Water based drugs
- Oxytetracyline (OTC): it has been long suggested that high doses of this drug would have an effect on the causal organisms. As with its actions on bacteria, it is a drug which slows down the organism rather than kills it
- Chlortetracycline (CTC): a very similar molecule with very similar effects
- Doxycycline: this is another cousin in the cycline family, which has been used over the last few seasons because it allegedly has a faster knock-down and is quicker to reach higher levels in the bird’s bloodstream
- Tiamulin: available from various manufacturers, its main drawback is that it is very bitter and unless great care is taken to sweeten the water to remove the taste, the birds may refuse to drink
- Electrolytes and glucose: research from the GWCT and Cambridge University suggested that the organisms affect the uptake of glucose from the bowel, so adding additional glucose and electrolytes is beneficial.
As with all water treatments the water should be clean and wholesome, drinkers should be clean and plenty of drinker space available close to the birds. The medicated water should be the only source of drinking water available. The uptake of water after rain will be reduced because the birds will drink off the grass rather than any peculiar-tasting medicated water. There are a lot of factors involved in successfully medicating via the water.

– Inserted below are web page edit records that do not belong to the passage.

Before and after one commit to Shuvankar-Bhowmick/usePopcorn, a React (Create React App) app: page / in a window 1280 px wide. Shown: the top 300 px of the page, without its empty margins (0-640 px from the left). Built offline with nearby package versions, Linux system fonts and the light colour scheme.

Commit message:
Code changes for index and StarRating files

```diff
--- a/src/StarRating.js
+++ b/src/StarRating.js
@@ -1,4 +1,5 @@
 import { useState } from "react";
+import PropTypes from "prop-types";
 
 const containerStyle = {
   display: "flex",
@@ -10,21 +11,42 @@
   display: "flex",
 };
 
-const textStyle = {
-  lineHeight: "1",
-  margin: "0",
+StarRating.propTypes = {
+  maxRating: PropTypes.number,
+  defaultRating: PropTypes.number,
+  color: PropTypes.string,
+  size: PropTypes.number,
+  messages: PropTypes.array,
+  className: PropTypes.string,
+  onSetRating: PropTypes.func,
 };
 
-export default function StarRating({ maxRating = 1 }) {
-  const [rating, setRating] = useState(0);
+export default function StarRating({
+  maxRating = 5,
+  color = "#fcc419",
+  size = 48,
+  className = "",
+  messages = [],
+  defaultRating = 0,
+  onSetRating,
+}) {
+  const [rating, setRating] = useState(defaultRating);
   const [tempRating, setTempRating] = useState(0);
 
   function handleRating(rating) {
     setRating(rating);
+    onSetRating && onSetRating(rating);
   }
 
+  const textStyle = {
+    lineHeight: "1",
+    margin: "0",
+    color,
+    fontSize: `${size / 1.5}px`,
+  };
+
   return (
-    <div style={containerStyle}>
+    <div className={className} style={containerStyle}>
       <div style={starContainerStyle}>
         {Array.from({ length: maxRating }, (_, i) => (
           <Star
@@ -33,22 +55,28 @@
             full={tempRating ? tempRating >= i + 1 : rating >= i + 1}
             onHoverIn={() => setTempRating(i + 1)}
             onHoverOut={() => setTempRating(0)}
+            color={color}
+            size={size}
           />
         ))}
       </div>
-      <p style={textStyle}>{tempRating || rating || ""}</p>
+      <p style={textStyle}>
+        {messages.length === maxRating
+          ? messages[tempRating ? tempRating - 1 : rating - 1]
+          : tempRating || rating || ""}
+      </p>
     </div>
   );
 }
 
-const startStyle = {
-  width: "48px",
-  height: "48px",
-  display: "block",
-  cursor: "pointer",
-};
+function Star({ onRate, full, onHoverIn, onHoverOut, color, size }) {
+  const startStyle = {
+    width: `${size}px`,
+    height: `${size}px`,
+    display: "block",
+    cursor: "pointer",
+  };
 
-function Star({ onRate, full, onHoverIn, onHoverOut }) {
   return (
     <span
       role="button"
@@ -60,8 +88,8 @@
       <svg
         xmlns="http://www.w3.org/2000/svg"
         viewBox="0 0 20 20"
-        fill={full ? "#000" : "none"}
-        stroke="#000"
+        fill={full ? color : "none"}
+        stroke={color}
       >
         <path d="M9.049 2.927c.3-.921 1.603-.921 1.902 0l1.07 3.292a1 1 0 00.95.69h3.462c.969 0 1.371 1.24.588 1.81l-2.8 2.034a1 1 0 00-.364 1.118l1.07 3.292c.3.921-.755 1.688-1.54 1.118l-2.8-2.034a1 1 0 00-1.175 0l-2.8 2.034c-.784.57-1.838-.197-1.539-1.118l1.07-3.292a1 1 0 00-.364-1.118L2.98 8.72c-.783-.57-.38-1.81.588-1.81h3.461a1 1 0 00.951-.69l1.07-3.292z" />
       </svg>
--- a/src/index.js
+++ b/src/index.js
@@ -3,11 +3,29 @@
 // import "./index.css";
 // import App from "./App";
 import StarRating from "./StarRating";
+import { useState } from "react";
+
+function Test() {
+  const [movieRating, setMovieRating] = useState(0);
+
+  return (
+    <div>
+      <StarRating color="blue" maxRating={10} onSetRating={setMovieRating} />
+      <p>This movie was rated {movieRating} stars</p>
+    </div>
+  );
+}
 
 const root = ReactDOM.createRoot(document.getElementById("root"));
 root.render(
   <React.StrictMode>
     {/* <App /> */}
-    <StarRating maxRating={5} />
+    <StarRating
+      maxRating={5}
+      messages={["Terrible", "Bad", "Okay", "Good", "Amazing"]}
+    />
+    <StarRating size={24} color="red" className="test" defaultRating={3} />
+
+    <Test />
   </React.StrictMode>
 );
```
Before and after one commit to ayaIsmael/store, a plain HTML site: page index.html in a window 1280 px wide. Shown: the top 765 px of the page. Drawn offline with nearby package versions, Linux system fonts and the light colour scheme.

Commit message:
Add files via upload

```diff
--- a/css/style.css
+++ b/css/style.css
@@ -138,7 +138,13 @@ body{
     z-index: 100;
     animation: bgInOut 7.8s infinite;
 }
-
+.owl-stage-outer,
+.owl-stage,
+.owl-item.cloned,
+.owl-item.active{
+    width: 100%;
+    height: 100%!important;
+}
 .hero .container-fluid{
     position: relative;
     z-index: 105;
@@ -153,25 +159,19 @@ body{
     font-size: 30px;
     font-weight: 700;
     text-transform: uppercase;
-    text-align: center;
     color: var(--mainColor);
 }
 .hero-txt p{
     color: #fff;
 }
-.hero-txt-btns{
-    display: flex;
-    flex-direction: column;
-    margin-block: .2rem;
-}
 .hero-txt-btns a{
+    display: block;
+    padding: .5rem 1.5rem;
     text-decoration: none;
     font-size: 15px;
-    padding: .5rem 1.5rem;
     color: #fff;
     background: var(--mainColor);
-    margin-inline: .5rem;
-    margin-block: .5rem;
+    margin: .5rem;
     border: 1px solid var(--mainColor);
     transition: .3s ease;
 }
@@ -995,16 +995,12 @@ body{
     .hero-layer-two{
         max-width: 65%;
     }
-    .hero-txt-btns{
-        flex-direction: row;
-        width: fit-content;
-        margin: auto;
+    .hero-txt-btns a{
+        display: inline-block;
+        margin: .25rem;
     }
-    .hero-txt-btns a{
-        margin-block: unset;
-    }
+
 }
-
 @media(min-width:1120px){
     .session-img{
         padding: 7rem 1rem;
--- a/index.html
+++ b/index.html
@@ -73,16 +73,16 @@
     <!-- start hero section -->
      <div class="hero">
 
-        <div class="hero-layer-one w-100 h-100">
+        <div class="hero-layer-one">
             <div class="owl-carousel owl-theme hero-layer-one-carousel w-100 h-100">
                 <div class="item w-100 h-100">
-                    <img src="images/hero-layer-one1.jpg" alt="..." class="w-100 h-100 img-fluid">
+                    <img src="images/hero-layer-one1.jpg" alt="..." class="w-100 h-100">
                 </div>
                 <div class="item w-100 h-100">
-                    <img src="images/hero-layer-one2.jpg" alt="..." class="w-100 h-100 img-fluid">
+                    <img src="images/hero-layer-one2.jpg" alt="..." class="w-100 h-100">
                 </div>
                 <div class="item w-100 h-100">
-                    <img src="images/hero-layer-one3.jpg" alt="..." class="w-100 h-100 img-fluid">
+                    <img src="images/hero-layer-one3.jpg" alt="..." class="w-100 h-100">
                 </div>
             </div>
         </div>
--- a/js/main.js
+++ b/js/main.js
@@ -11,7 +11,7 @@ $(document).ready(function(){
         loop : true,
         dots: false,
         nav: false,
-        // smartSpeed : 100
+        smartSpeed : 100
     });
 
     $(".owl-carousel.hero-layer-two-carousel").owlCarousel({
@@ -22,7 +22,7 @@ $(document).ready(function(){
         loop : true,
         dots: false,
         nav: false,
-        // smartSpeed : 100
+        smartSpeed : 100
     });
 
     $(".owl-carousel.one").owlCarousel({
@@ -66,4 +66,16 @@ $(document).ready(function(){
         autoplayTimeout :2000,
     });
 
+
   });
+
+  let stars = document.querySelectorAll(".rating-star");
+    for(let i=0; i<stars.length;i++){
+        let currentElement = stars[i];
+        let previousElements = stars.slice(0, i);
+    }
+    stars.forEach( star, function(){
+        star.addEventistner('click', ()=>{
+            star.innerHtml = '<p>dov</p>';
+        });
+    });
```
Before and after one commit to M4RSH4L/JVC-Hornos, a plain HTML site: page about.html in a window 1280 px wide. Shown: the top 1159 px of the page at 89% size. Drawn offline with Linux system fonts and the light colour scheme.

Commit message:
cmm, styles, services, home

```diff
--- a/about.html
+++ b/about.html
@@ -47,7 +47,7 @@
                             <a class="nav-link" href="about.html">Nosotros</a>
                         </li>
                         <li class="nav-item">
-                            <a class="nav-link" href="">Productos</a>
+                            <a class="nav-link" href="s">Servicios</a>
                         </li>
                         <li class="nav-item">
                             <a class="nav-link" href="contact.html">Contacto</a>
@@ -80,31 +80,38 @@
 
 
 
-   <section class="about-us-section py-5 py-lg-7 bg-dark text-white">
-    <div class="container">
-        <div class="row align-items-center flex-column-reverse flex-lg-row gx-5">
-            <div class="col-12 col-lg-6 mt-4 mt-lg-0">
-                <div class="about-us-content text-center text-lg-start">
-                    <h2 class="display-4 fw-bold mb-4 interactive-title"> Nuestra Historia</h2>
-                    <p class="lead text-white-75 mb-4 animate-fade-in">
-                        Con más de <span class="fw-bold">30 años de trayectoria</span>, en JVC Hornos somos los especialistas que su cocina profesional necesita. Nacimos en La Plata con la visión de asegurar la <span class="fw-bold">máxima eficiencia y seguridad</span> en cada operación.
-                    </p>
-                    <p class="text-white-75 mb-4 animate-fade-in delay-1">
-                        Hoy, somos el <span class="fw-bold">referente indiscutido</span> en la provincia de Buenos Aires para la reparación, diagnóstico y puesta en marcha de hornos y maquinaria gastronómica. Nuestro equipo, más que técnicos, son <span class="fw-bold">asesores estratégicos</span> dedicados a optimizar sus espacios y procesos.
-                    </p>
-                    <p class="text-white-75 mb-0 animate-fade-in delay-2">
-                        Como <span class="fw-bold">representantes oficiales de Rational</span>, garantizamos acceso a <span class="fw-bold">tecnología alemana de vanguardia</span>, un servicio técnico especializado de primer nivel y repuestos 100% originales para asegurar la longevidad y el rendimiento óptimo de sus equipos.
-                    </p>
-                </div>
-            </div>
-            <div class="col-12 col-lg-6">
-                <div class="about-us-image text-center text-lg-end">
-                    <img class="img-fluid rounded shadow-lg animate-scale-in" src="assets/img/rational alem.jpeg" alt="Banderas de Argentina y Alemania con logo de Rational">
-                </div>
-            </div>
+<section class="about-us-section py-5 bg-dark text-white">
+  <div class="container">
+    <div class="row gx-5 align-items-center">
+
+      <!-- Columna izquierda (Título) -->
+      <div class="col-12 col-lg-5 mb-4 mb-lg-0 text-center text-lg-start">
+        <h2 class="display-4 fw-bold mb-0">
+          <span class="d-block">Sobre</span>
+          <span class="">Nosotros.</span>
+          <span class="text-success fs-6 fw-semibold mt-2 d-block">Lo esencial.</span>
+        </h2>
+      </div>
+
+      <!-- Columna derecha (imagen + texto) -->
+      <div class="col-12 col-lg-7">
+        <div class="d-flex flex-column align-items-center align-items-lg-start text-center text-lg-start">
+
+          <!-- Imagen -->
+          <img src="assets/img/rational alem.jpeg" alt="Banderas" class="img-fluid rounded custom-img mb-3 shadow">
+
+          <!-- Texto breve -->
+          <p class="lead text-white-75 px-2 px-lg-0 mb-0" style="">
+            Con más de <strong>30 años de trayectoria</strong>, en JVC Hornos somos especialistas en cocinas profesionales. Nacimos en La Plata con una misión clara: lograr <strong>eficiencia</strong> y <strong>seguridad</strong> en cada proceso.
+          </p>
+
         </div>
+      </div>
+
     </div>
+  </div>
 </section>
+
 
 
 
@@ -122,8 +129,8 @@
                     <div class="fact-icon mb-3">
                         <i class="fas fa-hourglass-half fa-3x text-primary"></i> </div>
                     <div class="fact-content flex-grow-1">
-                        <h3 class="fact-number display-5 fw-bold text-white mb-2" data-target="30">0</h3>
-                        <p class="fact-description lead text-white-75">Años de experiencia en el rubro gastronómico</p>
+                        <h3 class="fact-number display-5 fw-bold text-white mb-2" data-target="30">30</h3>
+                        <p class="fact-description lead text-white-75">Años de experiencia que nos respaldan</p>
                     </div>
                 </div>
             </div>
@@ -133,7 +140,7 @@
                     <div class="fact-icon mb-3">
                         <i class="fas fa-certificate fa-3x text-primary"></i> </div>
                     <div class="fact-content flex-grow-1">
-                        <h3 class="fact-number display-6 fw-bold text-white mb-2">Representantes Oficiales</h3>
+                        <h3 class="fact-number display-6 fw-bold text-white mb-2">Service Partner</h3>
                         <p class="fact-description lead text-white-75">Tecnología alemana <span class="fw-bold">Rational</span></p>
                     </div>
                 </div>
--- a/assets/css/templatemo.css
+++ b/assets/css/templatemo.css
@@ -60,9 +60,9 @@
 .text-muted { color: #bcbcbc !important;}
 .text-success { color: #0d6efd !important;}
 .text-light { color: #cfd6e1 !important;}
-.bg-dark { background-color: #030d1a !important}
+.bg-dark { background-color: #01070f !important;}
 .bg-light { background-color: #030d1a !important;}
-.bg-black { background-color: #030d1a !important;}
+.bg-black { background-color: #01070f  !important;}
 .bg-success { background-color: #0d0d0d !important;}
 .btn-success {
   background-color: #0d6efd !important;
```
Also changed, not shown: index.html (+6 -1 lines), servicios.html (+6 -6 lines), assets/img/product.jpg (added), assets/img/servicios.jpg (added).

As with water medication, there are no licensed drugs for this condition, but a variety of drugs may be used in food under the cascade system.
- The ‘cyclines’ OTC and CTC: as per the water medication. They are available as food additives and are usually used at the highest dose that is considered safe
- Tiamulin: also available as a food additive and has been used with some success by a number of practices
- Aivlosin: the new product from Eco Animal Health. It was tried last season on a home mixed basis and the results were promising. We hope to conduct a more scientific trial this summer.
In-feed medication is the only method of treatment available once birds have been released. It must be borne in mind that sick birds may not eat and the medicated diet should not form the entire diet, and because of this treatment very often shows variable and often poor results. To try and avoid such problems, many keepers and poult suppliers will now medicate birds for both Coccidiosis and Motile Protozoans before delivery. I hope you all have a good rearing season! ν